> **Brief**: Copy each line of the following material that has the string "page".

Material provided: Begin

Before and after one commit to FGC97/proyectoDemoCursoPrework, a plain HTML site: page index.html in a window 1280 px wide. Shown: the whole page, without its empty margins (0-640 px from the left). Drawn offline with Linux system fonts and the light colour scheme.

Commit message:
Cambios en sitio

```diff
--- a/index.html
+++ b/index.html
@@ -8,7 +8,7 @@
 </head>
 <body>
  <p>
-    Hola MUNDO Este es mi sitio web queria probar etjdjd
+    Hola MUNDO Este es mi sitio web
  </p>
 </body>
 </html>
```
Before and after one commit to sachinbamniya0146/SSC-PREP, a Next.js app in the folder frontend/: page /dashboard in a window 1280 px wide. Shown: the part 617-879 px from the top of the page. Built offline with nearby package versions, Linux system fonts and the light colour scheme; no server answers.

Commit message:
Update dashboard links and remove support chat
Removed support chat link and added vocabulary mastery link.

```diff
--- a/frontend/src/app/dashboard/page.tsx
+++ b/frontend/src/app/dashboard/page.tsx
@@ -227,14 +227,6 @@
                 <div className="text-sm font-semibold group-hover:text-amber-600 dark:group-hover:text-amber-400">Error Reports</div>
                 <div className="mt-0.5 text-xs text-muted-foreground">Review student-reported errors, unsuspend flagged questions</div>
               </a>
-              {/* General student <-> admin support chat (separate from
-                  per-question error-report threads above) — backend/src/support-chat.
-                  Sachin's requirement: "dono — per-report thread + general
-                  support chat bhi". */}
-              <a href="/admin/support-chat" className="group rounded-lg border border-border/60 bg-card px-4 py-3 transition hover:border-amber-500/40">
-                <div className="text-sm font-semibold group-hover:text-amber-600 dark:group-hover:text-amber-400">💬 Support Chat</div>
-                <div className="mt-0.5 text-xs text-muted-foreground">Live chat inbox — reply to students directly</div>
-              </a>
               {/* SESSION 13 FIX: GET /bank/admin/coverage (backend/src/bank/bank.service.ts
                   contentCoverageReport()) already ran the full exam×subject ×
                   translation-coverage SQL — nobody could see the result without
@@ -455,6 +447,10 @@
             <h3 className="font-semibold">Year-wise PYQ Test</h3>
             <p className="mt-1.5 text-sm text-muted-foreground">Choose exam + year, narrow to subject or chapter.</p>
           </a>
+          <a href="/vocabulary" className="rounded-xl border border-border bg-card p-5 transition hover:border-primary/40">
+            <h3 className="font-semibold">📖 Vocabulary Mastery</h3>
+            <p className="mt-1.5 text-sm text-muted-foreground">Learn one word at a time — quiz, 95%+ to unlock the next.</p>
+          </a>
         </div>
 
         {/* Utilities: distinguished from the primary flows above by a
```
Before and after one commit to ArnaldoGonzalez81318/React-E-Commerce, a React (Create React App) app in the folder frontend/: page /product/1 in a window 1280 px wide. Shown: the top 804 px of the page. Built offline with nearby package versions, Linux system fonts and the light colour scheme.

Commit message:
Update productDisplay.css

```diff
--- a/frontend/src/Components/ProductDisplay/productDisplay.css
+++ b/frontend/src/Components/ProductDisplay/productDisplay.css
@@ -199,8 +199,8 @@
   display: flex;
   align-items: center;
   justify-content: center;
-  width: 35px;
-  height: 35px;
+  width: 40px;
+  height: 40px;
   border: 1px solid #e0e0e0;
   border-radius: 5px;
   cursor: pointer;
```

Material provided: End

> **Completed exercise**:
Before and after one commit to FGC97/proyectoDemoCursoPrework, a plain HTML site: page index.html in a window 1280 px wide. Shown: the whole page, without its empty margins (0-640 px from the left). Drawn offline with Linux system fonts and the light colour scheme.
Before and after one commit to sachinbamniya0146/SSC-PREP, a Next.js app in the folder frontend/: page /dashboard in a window 1280 px wide. Shown: the part 617-879 px from the top of the page. Built offline with nearby package versions, Linux system fonts and the light colour scheme; no server answers.
--- a/frontend/src/app/dashboard/page.tsx
+++ b/frontend/src/app/dashboard/page.tsx
Before and after one commit to ArnaldoGonzalez81318/React-E-Commerce, a React (Create React App) app in the folder frontend/: page /product/1 in a window 1280 px wide. Shown: the top 804 px of the page. Built offline with nearby package versions, Linux system fonts and the light colour scheme.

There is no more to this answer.